Provided entries below:

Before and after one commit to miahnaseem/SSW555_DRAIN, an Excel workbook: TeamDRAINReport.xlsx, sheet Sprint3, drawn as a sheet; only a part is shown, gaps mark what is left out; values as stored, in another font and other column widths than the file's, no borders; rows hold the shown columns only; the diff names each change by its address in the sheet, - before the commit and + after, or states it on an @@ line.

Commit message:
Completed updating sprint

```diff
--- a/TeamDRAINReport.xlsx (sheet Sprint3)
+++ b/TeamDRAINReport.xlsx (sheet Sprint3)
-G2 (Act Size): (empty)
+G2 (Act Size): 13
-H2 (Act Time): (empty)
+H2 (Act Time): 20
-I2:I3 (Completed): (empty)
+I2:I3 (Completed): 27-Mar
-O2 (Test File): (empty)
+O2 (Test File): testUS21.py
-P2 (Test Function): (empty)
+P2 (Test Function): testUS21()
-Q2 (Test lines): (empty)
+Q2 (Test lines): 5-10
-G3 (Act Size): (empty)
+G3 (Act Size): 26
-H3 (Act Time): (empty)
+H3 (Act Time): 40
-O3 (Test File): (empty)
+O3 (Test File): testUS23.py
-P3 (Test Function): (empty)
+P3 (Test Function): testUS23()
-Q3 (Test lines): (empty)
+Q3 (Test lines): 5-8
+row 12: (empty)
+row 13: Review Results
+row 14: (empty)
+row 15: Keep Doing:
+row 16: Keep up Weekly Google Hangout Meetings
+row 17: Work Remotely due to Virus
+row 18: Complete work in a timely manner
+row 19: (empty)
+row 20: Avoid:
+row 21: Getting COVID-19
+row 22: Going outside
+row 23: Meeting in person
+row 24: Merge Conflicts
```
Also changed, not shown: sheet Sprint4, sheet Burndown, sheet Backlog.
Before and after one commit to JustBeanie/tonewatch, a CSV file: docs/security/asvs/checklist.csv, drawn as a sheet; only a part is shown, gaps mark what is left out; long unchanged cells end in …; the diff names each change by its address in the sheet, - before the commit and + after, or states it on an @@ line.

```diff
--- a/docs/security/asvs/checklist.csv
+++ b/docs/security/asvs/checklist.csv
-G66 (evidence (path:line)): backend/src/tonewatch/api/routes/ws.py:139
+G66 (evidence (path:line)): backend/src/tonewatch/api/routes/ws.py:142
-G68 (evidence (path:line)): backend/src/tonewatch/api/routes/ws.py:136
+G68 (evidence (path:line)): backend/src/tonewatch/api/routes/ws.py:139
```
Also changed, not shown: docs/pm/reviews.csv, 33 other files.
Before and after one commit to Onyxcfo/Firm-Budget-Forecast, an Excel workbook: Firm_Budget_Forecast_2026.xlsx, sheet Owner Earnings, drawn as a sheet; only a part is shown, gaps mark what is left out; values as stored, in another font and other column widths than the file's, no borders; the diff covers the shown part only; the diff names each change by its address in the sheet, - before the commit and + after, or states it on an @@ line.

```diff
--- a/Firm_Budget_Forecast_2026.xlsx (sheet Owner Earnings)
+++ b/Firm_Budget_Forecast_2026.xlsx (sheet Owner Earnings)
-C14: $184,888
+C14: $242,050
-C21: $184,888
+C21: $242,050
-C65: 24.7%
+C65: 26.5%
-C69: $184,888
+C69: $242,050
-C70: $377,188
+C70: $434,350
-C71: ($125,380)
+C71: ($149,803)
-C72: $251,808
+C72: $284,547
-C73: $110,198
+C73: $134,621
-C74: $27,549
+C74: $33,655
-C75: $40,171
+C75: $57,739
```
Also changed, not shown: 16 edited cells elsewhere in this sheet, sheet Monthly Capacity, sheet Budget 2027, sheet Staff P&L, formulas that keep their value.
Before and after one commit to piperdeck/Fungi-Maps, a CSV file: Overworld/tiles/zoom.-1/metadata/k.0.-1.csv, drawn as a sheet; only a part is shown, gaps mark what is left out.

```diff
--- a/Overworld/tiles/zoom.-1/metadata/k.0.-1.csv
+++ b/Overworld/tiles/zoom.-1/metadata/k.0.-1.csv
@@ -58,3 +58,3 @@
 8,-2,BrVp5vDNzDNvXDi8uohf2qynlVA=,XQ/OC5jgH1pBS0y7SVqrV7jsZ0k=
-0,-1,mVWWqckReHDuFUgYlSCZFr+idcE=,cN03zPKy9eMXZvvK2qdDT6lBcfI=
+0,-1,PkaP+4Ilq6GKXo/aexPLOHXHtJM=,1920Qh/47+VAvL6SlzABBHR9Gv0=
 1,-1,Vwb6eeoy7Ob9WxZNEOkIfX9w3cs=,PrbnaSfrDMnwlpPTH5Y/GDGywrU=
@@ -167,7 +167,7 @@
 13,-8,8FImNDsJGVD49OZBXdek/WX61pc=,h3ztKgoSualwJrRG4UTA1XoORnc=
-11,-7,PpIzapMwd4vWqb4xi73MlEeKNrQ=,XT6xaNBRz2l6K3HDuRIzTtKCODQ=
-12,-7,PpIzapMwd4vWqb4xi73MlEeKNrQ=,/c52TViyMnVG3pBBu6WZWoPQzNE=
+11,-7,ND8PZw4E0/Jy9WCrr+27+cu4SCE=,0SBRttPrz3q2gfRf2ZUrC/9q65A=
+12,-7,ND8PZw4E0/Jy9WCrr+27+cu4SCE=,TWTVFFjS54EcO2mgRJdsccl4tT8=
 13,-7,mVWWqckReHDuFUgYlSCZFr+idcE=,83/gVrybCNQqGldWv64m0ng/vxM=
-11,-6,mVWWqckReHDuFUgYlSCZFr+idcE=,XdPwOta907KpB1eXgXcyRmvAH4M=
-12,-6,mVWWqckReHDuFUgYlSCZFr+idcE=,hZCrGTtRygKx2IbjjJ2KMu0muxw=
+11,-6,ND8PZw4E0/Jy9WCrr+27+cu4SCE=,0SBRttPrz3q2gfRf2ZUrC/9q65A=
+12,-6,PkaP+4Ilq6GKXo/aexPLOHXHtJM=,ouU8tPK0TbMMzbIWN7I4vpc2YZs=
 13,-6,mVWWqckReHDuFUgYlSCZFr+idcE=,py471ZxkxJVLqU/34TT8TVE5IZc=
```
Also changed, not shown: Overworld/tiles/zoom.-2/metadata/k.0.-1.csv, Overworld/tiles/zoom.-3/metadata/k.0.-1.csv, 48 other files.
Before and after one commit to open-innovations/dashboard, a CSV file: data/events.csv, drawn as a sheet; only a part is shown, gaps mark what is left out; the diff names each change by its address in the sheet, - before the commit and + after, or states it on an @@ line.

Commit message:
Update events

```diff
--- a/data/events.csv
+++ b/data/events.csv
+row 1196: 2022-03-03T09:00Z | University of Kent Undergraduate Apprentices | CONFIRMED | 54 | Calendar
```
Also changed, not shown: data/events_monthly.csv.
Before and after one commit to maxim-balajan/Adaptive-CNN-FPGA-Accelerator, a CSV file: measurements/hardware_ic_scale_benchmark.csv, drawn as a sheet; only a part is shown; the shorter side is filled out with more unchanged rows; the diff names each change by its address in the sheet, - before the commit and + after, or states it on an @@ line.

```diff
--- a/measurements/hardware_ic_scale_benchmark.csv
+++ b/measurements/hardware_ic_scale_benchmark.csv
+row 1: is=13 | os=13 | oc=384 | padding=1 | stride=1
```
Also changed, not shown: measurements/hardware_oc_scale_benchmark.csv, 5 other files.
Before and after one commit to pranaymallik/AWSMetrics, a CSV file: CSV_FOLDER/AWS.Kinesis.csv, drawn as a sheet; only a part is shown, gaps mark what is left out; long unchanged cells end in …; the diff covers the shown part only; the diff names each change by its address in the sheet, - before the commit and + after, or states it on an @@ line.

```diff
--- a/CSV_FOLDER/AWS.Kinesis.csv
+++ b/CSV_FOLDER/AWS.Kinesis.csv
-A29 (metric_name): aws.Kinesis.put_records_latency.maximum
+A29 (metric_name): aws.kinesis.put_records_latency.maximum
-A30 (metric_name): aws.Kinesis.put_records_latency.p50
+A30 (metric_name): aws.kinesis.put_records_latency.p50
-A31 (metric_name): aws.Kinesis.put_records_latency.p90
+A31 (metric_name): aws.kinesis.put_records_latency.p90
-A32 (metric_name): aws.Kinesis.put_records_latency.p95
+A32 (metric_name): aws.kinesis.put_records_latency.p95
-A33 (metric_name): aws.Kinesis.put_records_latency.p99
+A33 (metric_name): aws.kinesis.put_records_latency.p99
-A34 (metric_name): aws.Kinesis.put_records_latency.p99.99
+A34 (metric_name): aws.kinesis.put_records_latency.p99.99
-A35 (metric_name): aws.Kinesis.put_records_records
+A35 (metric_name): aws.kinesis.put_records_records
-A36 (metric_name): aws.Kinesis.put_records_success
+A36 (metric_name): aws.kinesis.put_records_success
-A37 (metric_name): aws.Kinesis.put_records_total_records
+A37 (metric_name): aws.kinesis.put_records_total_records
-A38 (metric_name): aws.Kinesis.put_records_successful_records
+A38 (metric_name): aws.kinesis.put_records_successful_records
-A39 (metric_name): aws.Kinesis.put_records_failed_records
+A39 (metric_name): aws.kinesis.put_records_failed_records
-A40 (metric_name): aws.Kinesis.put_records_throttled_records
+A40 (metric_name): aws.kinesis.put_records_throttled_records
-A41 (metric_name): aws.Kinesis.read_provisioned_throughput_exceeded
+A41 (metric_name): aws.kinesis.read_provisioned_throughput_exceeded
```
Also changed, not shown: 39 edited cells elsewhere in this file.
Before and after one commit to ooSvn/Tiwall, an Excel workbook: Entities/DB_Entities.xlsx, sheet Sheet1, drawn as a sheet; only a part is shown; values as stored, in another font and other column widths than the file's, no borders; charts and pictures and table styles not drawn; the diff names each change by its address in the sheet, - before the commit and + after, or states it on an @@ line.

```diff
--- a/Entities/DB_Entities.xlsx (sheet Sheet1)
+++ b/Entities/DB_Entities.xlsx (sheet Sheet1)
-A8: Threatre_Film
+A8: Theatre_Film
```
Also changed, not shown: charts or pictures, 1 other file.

End of Provided entries.

→ Your objective:
Count the lines of the data that hold the string "evidence", and give that number as the entire reply.

→ Answer box:
4